Church leaders of the Anglican and Episcopal churches have been providing shelter and material assistance for people in South Sudan as tens of thousands have been internally displaced or fleeing the country due to the violence that has persisted in the country.

Though the civil war in South Sudan was supposed to have ended in April, spurts of violence have continued as conflicts between the factions supporting the president, Salva Kiir, and the vice president, Riek Machar, have continued to erupt.

According to the most recent United Nations report released on Friday, over 26,000 South Sudanese people have fled the country into Uganda since July 7, and over 8,300 flooded into Uganda on Friday alone, which the agency says is the highest record of people in 2016 that have fled the country in a single day.
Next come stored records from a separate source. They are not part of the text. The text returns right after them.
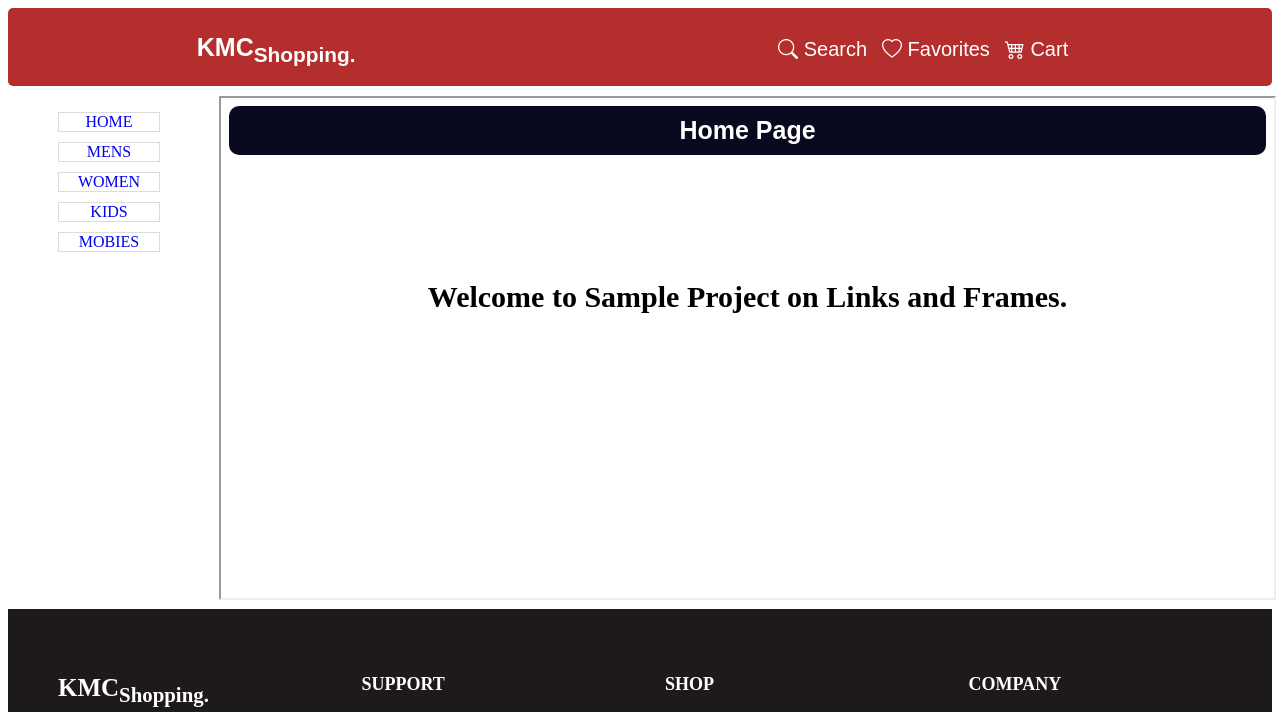
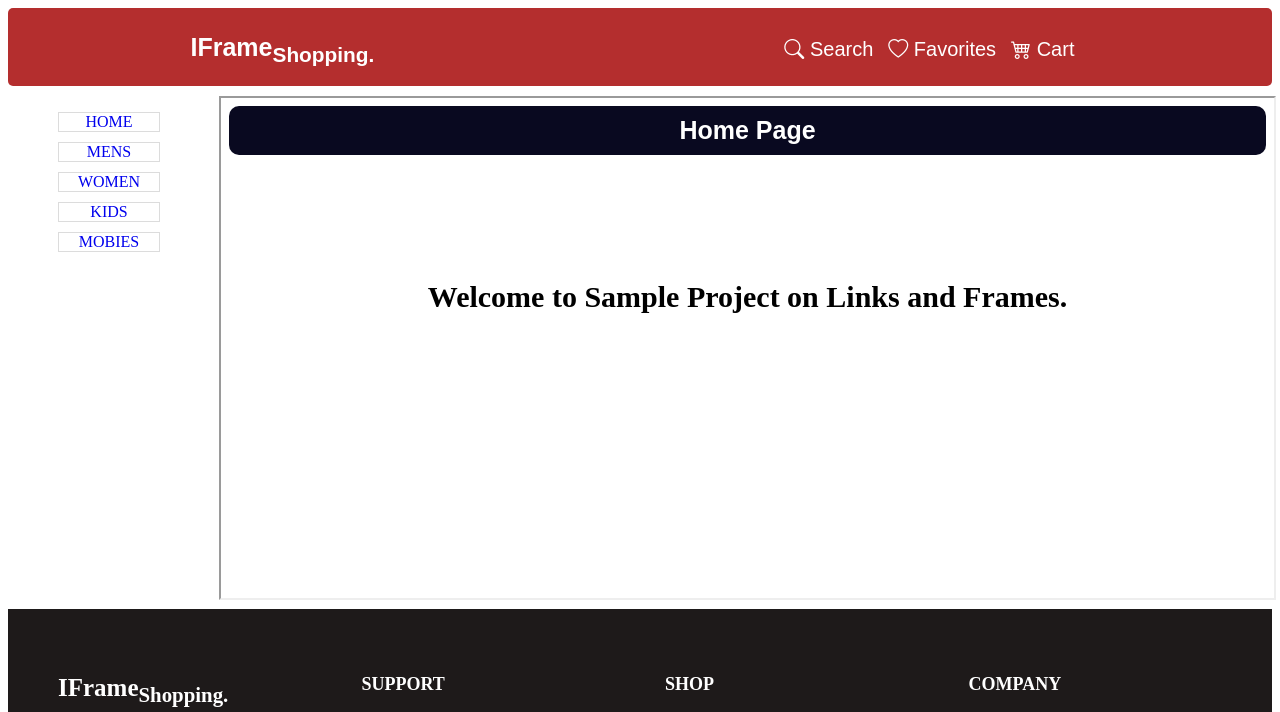
Before and after one commit to RuzaifTechStack/I-Frame-Design, a website: page index.html in a window 1280 px wide. Shown: the top 712 px of the page. Drawn offline with nearby package versions, Linux system fonts and the light colour scheme.

Commit message:
Update index.html

```diff
--- a/index.html
+++ b/index.html
@@ -90,7 +90,7 @@
 <body>
     <header>
         <div class="brand-title">
-         <span>KMC<sub>Shopping.</sub></span>
+         <span>IFrame<sub>Shopping.</sub></span>
         </div>
         <div class="nav-icon">
             <ul>
@@ -117,7 +117,7 @@
     <footer>
         <div class="footer">
         <div>
-      <div class="footer-brand"> <span>KMC<sub>Shopping.</sub></span></div>
+      <div class="footer-brand"> <span>IFrame<sub>Shopping.</sub></span></div>
       <aside>
         <a target="_blank" href="https://www.linkedin.com/in/mohammedruzaif"> <span class="bi bi-linkedin"></span></a>
         <a target="_blank" href="https://instagram.com/mohammed_ruzaif_?igshid=NTc4MTIwNjQ2YQ=="><span class="bi bi-instagram"></span></a>
```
Andreas Needham, a spokesperson for the Office of the UN High Commissioner for Refugees (UNHCR), said that 90 percent of those refugees are women and children.

The relief efforts by the church leaders have been organized by the Anglican Alliance, the Episcopal Church of South Sudan and Sudan (ECSSS), and the ECSSS relief agency called the Sudanese Development and Relief Agency (Sudra).

The ECSSS said in a conference call, according to an Anglican Communion News Service report, that many of those who were displaced have been seeking shelter and help from local churches.

By the request of Sudra, the Episcopal Church in the U.S. said they would provide help for 200 families looking for shelter, according to the report. Sudra also requested help to provide food for 14,400 internally displaced people.

"It is -- as so often -- the poorest and most vulnerable who bear the brunt of the violence, who have lost lives, loved ones, and homes," said Dr. Rowan Williams, the former Archbishop of Canterbury, regarding the situation in South Sudan. "The recent hostilities have demonstrated the fragility of the peace agreement. They have underscored the need for the international community to call the leaders of South Sudan to account in implementing the promise of peace."

"The violence in South Sudan and the subsequent insecurity in the region has forced several international agencies to evacuate their personnel from the country," Rachel Carnegie, co-executive director of the Anglican Alliance, told Anglican Communion News Service. "The Church, locally based, stands in the breach, protecting the most vulnerable."